The interconnectedness and contagion analysis shows that the interbank contagion risks flow from SIs to LSIs and from LSIs as a group to SIs. Germany’s interbank system is strongly interconnected, and a relatively small number of banks account for a large share of interconnections. Germany’s financial system is highly interconnected across borders through financial claims and liabilities. The interbank market appears segmented among SIs, and among LSIs. Risks of domestic interbank contagion flow mostly from SIs to LSIs and from LSIs as a group to SIs, and a few large banks account for most of the contagion risks. The FSAP recommends that risk monitoring and the analysis of domestic and cross-border interconnectedness continue to be strengthened, with a focus on key domestic interbank market institutions and other markets where exposures are located, as needed.

The non-financial corporate sector (NFC) appears broadly resilient to shocks. The pandemic caused a large shock to enterprises’ sales. A sensitivity analysis illustrates the critical importance of the authorities’ and firms’ responses to cushion the impact of the pandemic on NFCs’ balance sheets. In the baseline scenario, enterprises’ capacity to service their debts, measured by the interest coverage ratio (ICR), improves over time and both the share of debt in firms with an ICR<1 and the share of debt in firms with cash<0 falls over time. In the adverse scenario, the significant contraction of economic activity in 2023 causes the share of debt in firms with an ICR<1 to rise again. The share of debt in firms with cash<0 remains more elevated than in the baseline and the probability of default rises in 2023, albeit from a low base and remains relatively low in absolute terms.

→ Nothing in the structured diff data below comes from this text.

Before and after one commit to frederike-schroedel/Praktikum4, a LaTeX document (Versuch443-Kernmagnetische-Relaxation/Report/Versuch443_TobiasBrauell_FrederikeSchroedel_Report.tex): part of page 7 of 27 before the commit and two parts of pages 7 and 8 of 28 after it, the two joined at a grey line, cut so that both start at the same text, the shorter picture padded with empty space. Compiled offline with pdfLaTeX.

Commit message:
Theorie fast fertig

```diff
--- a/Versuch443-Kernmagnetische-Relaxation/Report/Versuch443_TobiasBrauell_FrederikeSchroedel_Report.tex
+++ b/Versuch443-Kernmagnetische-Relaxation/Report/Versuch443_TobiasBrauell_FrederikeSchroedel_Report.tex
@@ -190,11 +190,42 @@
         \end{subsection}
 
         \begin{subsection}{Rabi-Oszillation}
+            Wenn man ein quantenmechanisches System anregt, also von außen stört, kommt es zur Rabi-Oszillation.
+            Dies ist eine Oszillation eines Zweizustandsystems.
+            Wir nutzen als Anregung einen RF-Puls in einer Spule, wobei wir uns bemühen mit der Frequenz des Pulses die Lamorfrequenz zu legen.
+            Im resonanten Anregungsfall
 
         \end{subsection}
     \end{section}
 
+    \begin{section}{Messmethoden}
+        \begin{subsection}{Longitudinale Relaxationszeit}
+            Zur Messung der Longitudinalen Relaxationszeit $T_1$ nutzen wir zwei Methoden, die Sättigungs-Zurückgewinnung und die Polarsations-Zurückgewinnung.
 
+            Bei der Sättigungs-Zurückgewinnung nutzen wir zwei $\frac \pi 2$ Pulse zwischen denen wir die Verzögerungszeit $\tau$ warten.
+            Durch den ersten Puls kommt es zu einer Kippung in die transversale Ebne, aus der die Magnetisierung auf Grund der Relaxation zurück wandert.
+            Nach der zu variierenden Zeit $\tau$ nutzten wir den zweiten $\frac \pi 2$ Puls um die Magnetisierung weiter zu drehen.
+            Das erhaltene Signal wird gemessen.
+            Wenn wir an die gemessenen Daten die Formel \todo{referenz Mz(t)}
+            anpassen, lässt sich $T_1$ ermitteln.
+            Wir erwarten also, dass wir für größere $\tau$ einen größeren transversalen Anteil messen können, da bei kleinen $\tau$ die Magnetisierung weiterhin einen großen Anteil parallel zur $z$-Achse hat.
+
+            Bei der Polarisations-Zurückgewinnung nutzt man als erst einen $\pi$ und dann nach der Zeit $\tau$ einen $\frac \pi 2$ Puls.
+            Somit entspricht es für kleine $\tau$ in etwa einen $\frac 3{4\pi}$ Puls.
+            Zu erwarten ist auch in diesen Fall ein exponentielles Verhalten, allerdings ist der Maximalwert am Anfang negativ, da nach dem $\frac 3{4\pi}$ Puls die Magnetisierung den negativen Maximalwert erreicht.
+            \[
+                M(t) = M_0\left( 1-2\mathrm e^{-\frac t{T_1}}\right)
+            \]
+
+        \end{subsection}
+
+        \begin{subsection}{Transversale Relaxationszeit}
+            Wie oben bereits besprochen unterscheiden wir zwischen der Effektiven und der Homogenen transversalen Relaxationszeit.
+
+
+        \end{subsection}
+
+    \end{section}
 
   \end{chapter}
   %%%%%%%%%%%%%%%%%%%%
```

Tail risks in real estate have increased since the onset of the pandemic, particularly in the CRE market. High RRE valuations suggest price misalignments in the residential sector, with pockets of vulnerabilities in larger cities. Standard indicators of overvaluation suggest a 21-37 percent deviation from long-run averages as of end-2021, and an econometric model at the country-level that takes account or real interest rates suggests RRE overvaluation of about 10-15 percent as of 2021Q3. The analysis suggests potential pockets of vulnerabilities in bank exposures to real estate.

1

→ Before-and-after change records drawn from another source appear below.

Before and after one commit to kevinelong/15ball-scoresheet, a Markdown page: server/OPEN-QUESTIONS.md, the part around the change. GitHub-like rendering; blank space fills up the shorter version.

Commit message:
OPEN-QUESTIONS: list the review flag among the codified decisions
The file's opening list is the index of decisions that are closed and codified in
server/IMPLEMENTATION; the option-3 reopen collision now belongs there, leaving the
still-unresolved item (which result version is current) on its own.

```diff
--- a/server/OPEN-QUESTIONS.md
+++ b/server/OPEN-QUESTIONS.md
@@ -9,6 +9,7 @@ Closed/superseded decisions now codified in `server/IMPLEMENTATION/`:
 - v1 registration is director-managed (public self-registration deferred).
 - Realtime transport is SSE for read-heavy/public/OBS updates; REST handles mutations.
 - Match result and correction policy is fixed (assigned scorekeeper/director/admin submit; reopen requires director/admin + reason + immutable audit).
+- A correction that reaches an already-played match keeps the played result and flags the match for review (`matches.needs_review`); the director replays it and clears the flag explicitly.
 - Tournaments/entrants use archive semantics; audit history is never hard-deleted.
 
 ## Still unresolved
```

This technical note was prepared by Gerard Almekinders, Dan Cheng, Alla Myrvoda, Marco Pani, Thierry Tressel, and Sebastian Weber.

2

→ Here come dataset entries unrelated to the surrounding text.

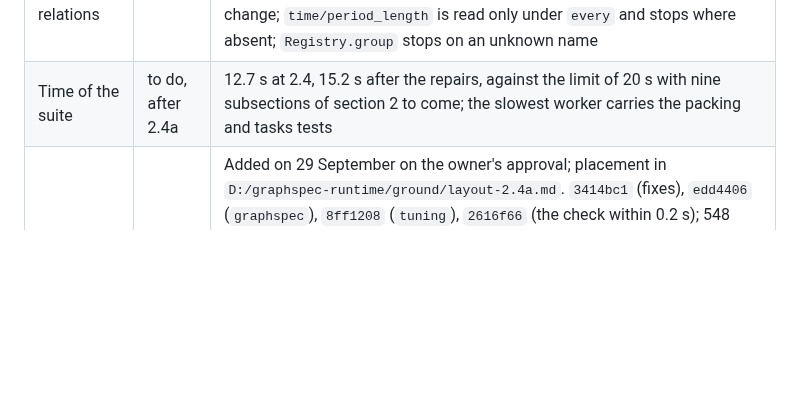
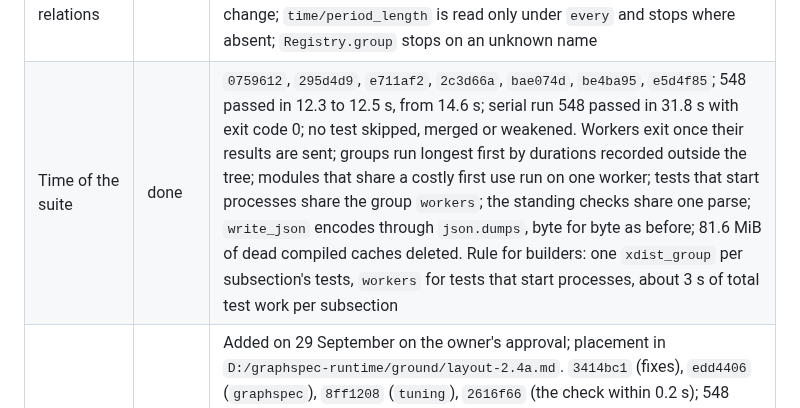
Before and after one commit to tristan00/graphspec, a Markdown page: PLAN.md, the part around the change. GitHub-like rendering; blank space fills up the shorter version.

Commit message:
Plan: time of the suite recorded, 12.4 s
Co-Authored-By: Claude Opus 5.5 <noreply@anthropic.com>

```diff
--- a/PLAN.md
+++ b/PLAN.md
@@ -657,7 +657,7 @@ As of 2026-09-28 at 22:50: on the owner's instruction the whole working tree, un
 | Repairs of the review, references | done | `c390954`, `c77a666`; 536 passed in 14.5 to 14.7 s (about 0.5 to 1 s more than before), serial run passes; ruff clean. Every family reads references as a set keyed by name, of every sort; the kind of a task, the series of its target and the attributes of its graph reach every family; `readable()`, `contexts` and the padding with the last reference are deleted. Open: snapshot with a sequence over graphs stops at fit on several tasks seen as events at one step (`tuning/inputs.py`), and searches offer it |
 | Repairs of the review, relations from a column | done | `8458102`, `2ce614d`; 545 passed in 14.0 to 14.8 s, serial run 545 passed in 33.9 s with exit code 0; ruff clean. A relation taken from a column has its table's parameters, arrays and weights, and its value reaches models by a learned embedding: at 2,000 values 33 parameters in place of 12,027, 41 stored arrays in place of 2,042, one prediction pass 0.022 s in place of 1.1 s. Every family reads all tasks of a step; the extra `single` is gone |
 | Follow-up of the repairs of relations | done | `b6a94fc`, `a569a3b`, `49fb793`; 548 passed in 15.2 to 15.3 s on an idle machine, serial run 548 passed in 33.3 s with exit code 0; ruff clean. Kinds of event in event_graph hold slots past every relation code; `tree_level`'s numbering is read only by the tree family's own table and needed no change; `time/period_length` is read only under `every` and stops where absent; `Registry.group` stops on an unknown name |
-| Time of the suite | to do, after 2.4a | 12.7 s at 2.4, 15.2 s after the repairs, against the limit of 20 s with nine subsections of section 2 to come; the slowest worker carries the packing and tasks tests |
+| Time of the suite | done | `0759612`, `295d4d9`, `e711af2`, `2c3d66a`, `bae074d`, `be4ba95`, `e5d4f85`; 548 passed in 12.3 to 12.5 s, from 14.6 s; serial run 548 passed in 31.8 s with exit code 0; no test skipped, merged or weakened. Workers exit once their results are sent; groups run longest first by durations recorded outside the tree; modules that share a costly first use run on one worker; tests that start processes share the group `workers`; the standing checks share one parse; `write_json` encodes through `json.dumps`, byte for byte as before; 81.6 MiB of dead compiled caches deleted. Rule for builders: one `xdist_group` per subsection's tests, `workers` for tests that start processes, about 3 s of total test work per subsection |
 | 2.4a | done | Added on 29 September on the owner's approval; placement in `D:/graphspec-runtime/ground/layout-2.4a.md`. `3414bc1` (fixes), `edd4406` (`graphspec`), `8ff1208` (`tuning`), `2616f66` (the check within 0.2 s); 548 passed in 14.1 to 14.5 s, serial run 548 passed in 34.8 s with exit code 0; ruff clean; digests of 5,105 derived files equal before and after each commit; `graphspec` holds 3 modules at its root and 9 groups, `tuning` 5 at its root and 6 groups, one module per family |
 
 **Deviations**
```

The analysis is performed under the conservative assumption that shocks to policy rates are fully passed through to funding costs of banks, and the speed of pass-through is consistent with the supervisory data reporting in the “Interest Rate in the Banking Book” template of the ECB. The FSAP net interest income satellite model implies that pass-through from deposit rates to lending rates is smaller than one. These assumptions result in conservative estimates of the IRRBB.

Germany: Financial Sector Assessment Program-Technical Note-Stress Testing, Interconnectedness, and Risk Analysis
Author: International Monetary Fund. Monetary and Capital Markets Department